[Change listing data]
╭──

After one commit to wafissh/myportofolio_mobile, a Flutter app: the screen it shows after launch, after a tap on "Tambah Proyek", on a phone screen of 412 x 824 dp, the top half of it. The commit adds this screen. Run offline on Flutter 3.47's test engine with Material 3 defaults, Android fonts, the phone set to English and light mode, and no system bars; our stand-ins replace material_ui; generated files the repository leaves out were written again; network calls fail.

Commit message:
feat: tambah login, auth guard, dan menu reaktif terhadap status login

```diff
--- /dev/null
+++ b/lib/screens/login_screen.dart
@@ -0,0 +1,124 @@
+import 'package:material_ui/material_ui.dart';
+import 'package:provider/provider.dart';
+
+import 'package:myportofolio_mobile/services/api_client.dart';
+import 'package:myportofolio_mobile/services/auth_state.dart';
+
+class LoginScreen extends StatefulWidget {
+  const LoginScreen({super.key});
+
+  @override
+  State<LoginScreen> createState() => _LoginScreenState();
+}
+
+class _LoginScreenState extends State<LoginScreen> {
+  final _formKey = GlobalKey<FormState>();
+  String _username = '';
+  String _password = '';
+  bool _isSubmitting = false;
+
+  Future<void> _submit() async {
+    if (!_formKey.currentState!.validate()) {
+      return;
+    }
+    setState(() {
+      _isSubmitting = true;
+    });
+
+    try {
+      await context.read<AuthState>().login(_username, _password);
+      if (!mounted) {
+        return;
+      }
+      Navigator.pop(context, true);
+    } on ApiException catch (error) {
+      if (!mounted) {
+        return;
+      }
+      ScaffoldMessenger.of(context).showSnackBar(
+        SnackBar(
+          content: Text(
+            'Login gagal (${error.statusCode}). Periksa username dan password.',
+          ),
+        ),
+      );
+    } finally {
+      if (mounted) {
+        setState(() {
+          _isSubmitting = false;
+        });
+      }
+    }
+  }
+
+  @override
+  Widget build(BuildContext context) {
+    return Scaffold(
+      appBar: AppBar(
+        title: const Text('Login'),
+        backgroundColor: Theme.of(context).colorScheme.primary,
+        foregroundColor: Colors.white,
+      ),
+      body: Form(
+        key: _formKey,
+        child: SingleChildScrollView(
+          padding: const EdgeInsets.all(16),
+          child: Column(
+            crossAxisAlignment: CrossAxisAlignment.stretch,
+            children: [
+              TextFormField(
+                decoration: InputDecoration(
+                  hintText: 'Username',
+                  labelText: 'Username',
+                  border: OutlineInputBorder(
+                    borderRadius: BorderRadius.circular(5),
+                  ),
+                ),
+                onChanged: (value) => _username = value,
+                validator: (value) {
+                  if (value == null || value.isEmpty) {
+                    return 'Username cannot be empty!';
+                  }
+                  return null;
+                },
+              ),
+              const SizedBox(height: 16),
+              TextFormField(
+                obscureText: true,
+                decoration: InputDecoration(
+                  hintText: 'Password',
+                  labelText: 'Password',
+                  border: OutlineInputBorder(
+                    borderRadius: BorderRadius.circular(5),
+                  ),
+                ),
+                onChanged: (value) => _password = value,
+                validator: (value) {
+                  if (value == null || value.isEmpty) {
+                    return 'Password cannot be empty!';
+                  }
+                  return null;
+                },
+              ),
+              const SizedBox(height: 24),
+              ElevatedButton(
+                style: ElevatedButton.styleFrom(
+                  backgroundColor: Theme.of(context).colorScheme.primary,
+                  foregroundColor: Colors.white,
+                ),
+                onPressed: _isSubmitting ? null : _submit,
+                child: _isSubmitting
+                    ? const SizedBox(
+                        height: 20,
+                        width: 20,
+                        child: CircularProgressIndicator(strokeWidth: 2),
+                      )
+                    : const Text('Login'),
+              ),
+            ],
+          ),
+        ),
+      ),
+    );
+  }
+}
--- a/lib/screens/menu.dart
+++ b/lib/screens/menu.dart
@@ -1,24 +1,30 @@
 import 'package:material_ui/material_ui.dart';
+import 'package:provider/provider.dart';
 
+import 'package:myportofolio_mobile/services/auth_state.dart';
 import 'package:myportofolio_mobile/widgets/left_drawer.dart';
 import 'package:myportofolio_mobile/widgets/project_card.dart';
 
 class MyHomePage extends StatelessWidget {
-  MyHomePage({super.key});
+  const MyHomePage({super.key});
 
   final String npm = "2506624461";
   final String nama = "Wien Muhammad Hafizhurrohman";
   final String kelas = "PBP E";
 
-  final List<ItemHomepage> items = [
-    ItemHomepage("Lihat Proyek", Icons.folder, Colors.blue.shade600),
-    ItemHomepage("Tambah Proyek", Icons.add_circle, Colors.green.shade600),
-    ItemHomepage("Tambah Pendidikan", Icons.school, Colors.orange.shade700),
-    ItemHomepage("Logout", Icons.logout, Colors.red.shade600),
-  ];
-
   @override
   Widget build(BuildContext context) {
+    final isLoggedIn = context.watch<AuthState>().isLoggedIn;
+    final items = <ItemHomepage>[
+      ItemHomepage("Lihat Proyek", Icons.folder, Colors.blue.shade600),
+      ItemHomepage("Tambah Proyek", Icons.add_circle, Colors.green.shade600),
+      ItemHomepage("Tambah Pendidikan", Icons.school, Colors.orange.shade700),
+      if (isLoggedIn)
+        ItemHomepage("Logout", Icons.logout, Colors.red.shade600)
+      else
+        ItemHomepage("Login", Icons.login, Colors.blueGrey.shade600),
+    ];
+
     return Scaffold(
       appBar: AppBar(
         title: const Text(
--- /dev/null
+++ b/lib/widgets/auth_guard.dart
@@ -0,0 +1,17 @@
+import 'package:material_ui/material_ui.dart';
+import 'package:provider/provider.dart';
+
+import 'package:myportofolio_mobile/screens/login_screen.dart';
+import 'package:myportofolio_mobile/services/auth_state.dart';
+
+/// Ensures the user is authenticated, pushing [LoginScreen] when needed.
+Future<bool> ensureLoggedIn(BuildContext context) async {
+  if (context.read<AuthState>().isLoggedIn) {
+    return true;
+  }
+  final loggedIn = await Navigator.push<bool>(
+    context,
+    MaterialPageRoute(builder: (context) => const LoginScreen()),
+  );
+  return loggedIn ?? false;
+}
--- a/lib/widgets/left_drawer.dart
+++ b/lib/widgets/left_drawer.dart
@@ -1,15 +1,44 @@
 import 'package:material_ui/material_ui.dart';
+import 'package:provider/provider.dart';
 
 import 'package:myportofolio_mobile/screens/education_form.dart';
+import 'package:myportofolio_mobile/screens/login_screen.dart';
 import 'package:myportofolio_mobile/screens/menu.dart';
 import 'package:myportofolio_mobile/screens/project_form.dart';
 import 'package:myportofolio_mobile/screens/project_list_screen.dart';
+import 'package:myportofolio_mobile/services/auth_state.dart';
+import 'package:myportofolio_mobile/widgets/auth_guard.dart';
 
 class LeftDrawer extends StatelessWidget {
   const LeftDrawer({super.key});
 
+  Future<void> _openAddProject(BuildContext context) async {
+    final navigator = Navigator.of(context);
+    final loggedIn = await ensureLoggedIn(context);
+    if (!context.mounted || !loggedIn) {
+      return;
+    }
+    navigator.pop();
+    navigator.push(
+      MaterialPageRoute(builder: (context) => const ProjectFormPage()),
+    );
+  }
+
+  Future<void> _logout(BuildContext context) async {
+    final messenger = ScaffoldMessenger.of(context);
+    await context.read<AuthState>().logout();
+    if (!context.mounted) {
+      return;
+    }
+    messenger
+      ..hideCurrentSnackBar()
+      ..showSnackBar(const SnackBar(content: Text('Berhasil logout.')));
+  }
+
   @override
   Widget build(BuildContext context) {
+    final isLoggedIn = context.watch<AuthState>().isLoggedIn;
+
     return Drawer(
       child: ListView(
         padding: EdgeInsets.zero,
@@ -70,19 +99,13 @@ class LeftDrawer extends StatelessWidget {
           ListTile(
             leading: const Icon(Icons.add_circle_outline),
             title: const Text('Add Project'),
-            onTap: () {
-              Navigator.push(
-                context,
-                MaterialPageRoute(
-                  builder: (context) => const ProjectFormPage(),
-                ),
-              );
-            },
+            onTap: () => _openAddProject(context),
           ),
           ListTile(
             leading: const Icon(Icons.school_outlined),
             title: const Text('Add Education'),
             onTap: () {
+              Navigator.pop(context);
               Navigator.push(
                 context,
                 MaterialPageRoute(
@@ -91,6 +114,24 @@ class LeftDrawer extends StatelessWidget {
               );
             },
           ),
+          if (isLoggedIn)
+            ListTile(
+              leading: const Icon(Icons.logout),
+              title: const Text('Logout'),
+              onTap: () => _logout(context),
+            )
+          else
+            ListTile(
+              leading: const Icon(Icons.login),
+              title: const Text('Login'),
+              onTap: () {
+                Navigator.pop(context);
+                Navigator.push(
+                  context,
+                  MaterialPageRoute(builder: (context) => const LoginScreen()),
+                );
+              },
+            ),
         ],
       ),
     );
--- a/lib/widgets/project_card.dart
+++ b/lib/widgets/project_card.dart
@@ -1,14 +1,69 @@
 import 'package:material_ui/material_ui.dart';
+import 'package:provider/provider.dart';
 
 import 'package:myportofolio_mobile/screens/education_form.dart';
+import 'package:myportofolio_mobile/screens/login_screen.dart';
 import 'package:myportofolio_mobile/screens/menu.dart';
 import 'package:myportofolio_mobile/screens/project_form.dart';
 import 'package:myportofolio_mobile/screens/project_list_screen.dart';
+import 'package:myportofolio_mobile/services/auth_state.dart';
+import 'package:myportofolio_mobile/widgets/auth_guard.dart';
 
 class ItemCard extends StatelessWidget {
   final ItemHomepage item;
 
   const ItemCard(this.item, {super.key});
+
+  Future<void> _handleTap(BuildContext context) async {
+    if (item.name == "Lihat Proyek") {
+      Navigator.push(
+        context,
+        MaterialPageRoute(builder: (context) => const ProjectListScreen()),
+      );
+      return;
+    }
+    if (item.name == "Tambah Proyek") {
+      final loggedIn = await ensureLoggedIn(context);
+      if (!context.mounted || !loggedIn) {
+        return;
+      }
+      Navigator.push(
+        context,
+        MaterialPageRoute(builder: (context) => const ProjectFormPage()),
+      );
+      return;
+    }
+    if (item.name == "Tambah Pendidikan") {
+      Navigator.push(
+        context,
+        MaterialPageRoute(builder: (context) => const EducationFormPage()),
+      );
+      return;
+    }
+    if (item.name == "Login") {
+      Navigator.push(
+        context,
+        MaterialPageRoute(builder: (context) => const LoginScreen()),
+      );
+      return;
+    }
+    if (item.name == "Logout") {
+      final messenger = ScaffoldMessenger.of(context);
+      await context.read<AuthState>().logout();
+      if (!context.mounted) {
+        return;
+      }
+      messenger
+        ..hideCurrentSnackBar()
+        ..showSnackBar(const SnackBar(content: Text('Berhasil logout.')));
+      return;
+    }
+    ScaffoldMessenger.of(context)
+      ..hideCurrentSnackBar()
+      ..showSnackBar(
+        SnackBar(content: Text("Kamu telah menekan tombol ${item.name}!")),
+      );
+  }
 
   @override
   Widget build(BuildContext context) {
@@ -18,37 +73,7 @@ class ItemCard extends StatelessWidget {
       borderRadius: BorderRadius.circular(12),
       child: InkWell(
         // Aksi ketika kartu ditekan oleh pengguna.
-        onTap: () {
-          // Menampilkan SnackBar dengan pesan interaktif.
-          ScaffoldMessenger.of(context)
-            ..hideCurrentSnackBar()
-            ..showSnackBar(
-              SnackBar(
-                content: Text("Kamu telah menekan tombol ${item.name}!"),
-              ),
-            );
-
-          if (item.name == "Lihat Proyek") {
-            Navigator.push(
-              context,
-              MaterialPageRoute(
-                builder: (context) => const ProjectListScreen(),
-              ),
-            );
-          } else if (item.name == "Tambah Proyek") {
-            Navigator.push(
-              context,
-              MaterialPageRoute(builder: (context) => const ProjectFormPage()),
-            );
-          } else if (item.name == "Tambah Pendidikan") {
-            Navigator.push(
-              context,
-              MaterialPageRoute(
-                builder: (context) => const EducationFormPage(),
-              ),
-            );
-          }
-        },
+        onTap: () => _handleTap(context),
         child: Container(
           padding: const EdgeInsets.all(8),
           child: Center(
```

╰──

Exercise:
Whenever the string "mounted" turns up in a line of the data, copy that line.

Solution to this task:
+      if (!mounted) {
+      if (!mounted) {
+      if (mounted) {
+    if (!context.mounted || !loggedIn) {
+    if (!context.mounted) {
+      if (!context.mounted || !loggedIn) {
+      if (!context.mounted) {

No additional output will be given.